-Robert Glynn Taylor
I’m thankful for my lucky streak at raffle drawings for DC fundraisers. This year, I’ve won pieces of art, a house cleaning, spa days, uber rides, and best of all: a harpist that does house calls.
We all have a routine. We wake up, hit snooze 6 times and eventually roll up to the bus or metro. Odds are you tweet something about how annoyed you are with your commute before you get to your desk and deal with a bunch of sh*t for the next 8 hours. The workday ends and you either find yourself at happy hour drunk by 7:15 p.m., or you do something semi-worthwhile and workout or clean your apartment. Go to bed, wake up, rinse, repeat, same.damn.thing. Here’s the thing. YOU LIKE THIS. We like it, too. Because to be honest, we have a lot to be thankful for living in DC. Here’s a few things we are particularly thankful for this year.
1) Uber (when he goes the right way)
2) Starbucks on every corner
3) The sunset behind the Lincoln

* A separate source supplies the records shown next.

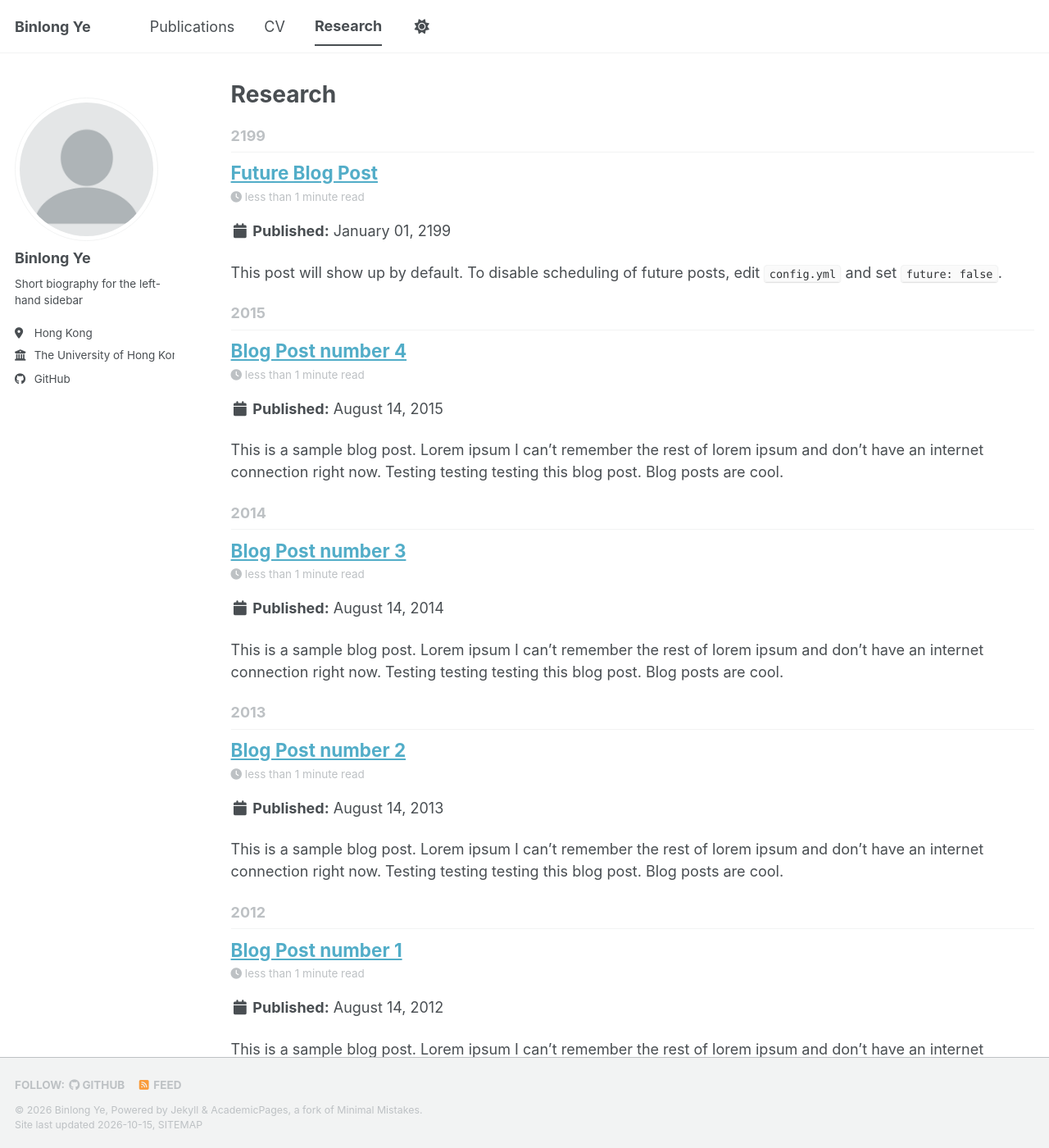
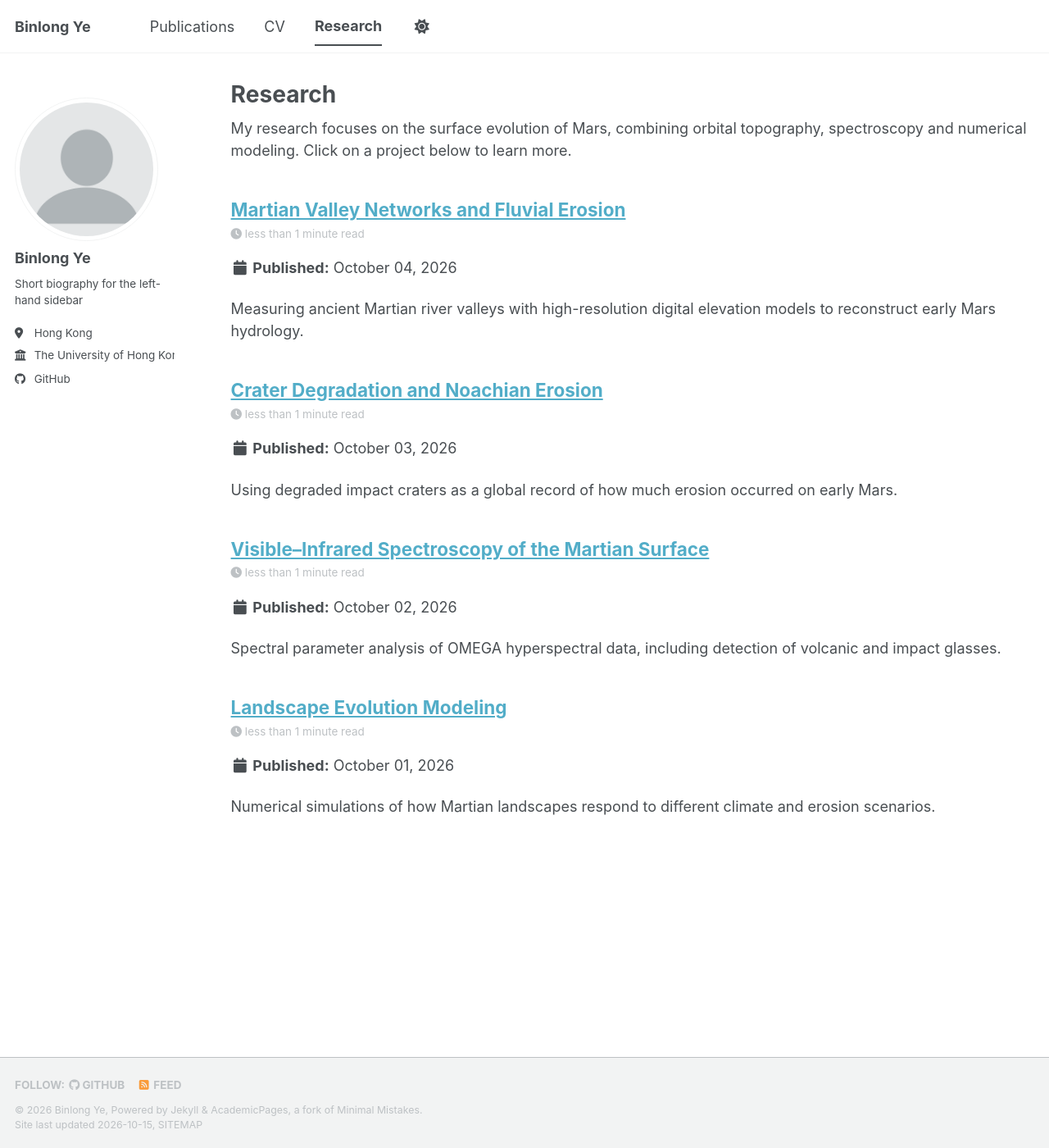
Before and after one commit to binlongye/binlongye.github.io, a Jekyll site: the page built from _pages/year-archive.html, in a window 1280 px wide and 1400 px high. Shown: the whole window at 82% size. Built offline with Jekyll 4.4.1, drawn with Linux system fonts in a browser that asks for light colours; a style sheet for code colours, icons or effects is not loaded.

Commit message:
Replace sample blog posts with research project pages
Co-Authored-By: Claude Opus 5.5 <noreply@anthropic.com>

```diff
--- a/_pages/year-archive.html
+++ b/_pages/year-archive.html
@@ -9,12 +9,8 @@ redirect_from:
 ---
 
 {% include base_path %}
-{% capture written_year %}'None'{% endcapture %}
+My research focuses on the surface evolution of Mars, combining orbital topography, spectroscopy and numerical modeling. Click on a project below to learn more.
+
 {% for post in site.posts %}
-  {% capture year %}{{ post.date | date: '%Y' }}{% endcapture %}
-  {% if year != written_year %}
-    <h2 id="{{ year | slugify }}" class="archive__subtitle">{{ year }}</h2>
-    {% capture written_year %}{{ year }}{% endcapture %}
-  {% endif %}
   {% include archive-single.html %}
 {% endfor %}
--- a/_posts/2012-08-14-blog-post-1.md
+++ /dev/null
@@ -1,20 +0,0 @@
----
-title: 'Blog Post number 1'
-date: 2012-08-14
-permalink: /posts/2012/08/blog-post-1/
-tags:
-  - cool posts
-  - category1
-  - category2
----
-
-This is a sample blog post. Lorem ipsum I can't remember the rest of lorem ipsum and don't have an internet connection right now. Testing testing testing this blog post. Blog posts are cool.
-
-Headings are cool
-======
-
-You can have many headings
-======
-
-Aren't headings cool?
-------
--- a/_posts/2013-08-14-blog-post-2.md
+++ /dev/null
@@ -1,20 +0,0 @@
----
-title: 'Blog Post number 2'
-date: 2013-08-14
-permalink: /posts/2013/08/blog-post-2/
-tags:
-  - cool posts
-  - category1
-  - category2
----
-
-This is a sample blog post. Lorem ipsum I can't remember the rest of lorem ipsum and don't have an internet connection right now. Testing testing testing this blog post. Blog posts are cool.
-
-Headings are cool
-======
-
-You can have many headings
-======
-
-Aren't headings cool?
-------
--- a/_posts/2014-08-14-blog-post-3.md
+++ /dev/null
@@ -1,20 +0,0 @@
----
-title: 'Blog Post number 3'
-date: 2014-08-14
-permalink: /posts/2014/08/blog-post-3/
-tags:
-  - cool posts
-  - category1
-  - category2
----
-
-This is a sample blog post. Lorem ipsum I can't remember the rest of lorem ipsum and don't have an internet connection right now. Testing testing testing this blog post. Blog posts are cool.
-
-Headings are cool
-======
-
-You can have many headings
-======
-
-Aren't headings cool?
-------
--- a/_posts/2015-08-14-blog-post-4.md
+++ /dev/null
@@ -1,20 +0,0 @@
----
-title: 'Blog Post number 4'
-date: 2015-08-14
-permalink: /posts/2015/08/blog-post-4/
-tags:
-  - cool posts
-  - category1
-  - category2
----
-
-This is a sample blog post. Lorem ipsum I can't remember the rest of lorem ipsum and don't have an internet connection right now. Testing testing testing this blog post. Blog posts are cool.
-
-Headings are cool
-======
-
-You can have many headings
-======
-
-Aren't headings cool?
-------
--- /dev/null
+++ b/_posts/2026-10-01-landscape-evolution.md
@@ -0,0 +1,12 @@
+---
+title: 'Landscape Evolution Modeling'
+date: 2026-10-01
+permalink: /research/landscape-evolution/
+excerpt: 'Numerical simulations of how Martian landscapes respond to different climate and erosion scenarios.'
+tags:
+  - Mars
+  - numerical modeling
+  - landscape evolution
+---
+
+Landscape evolution models let us test which climate and erosion conditions can reproduce the landforms we observe on Mars. I use numerical simulations to explore how valley networks and crater landscapes evolve under different precipitation, runoff and erosion scenarios, and compare model results with topographic measurements.
--- /dev/null
+++ b/_posts/2026-10-02-omega-spectroscopy.md
@@ -0,0 +1,12 @@
+---
+title: 'Visible–Infrared Spectroscopy of the Martian Surface'
+date: 2026-10-02
+permalink: /research/omega-spectroscopy/
+excerpt: 'Spectral parameter analysis of OMEGA hyperspectral data, including detection of volcanic and impact glasses.'
+tags:
+  - Mars
+  - spectroscopy
+  - mineralogy
+---
+
+The OMEGA imaging spectrometer on Mars Express has mapped the surface of Mars in visible and near-infrared wavelengths. I develop tools to compute spectral parameters from OMEGA data and use them to identify surface materials, with a particular focus on detecting volcanic and impact glasses and separating their signatures from those of other iron-bearing minerals.
--- /dev/null
+++ b/_posts/2026-10-03-crater-degradation.md
@@ -0,0 +1,12 @@
+---
+title: 'Crater Degradation and Noachian Erosion'
+date: 2026-10-03
+permalink: /research/crater-degradation/
+excerpt: 'Using degraded impact craters as a global record of how much erosion occurred on early Mars.'
+tags:
+  - Mars
+  - impact craters
+  - erosion
+---
+
+Impact craters form with a predictable shape, so the difference between a fresh crater and a degraded one records how much material was later removed or deposited. I build a global inventory of degraded Noachian craters to estimate the total erosion volume and its spatial distribution, and to place constraints on erosion rates during the earliest period of Martian history.
--- /dev/null
+++ b/_posts/2026-10-04-valley-networks.md
@@ -0,0 +1,18 @@
+---
+title: 'Martian Valley Networks and Fluvial Erosion'
+date: 2026-10-04
+permalink: /research/valley-networks/
+excerpt: 'Measuring ancient Martian river valleys with high-resolution digital elevation models to reconstruct early Mars hydrology.'
+tags:
+  - Mars
+  - geomorphology
+  - topography
+---
+
+Ancient valley networks are among the clearest evidence that liquid water once flowed across the surface of Mars. I use digital elevation models derived from HRSC and CTX stereo imagery to measure valley geometry along trunk channels and tributaries.
+
+Key questions:
+
+* How deeply did valleys incise, and how does incision change downstream?
+* Where are knickpoints located, and what do they record about base-level change and tributary junctions?
+* How much material was eroded from valleys, and how does it compare with the volume preserved in downstream deposits such as fans and deltas?
--- a/_posts/2199-01-01-future-post.md
+++ /dev/null
@@ -1,11 +0,0 @@
----
-title: 'Future Blog Post'
-date: 2199-01-01
-permalink: /posts/2199/01/blog-post-4/
-tags:
-  - cool posts
-  - category1
-  - category2
----
-
-This post will show up by default. To disable scheduling of future posts, edit `config.yml` and set `future: false`.
```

4) Panda Cam
5) POLITICO Playbook
6) Using the motorcade excuse for being late to work
7) Food Truck Friday
8) Wonky Twitter fights
9) Free food at networking happy hours
10) HELLO. Look around. You live in the nation’s capital. How can you NOT be thankful for that?
–SP + KC
–Jeremy Art, C-SPAN
Email us at [email protected] if you have an answer for us, too.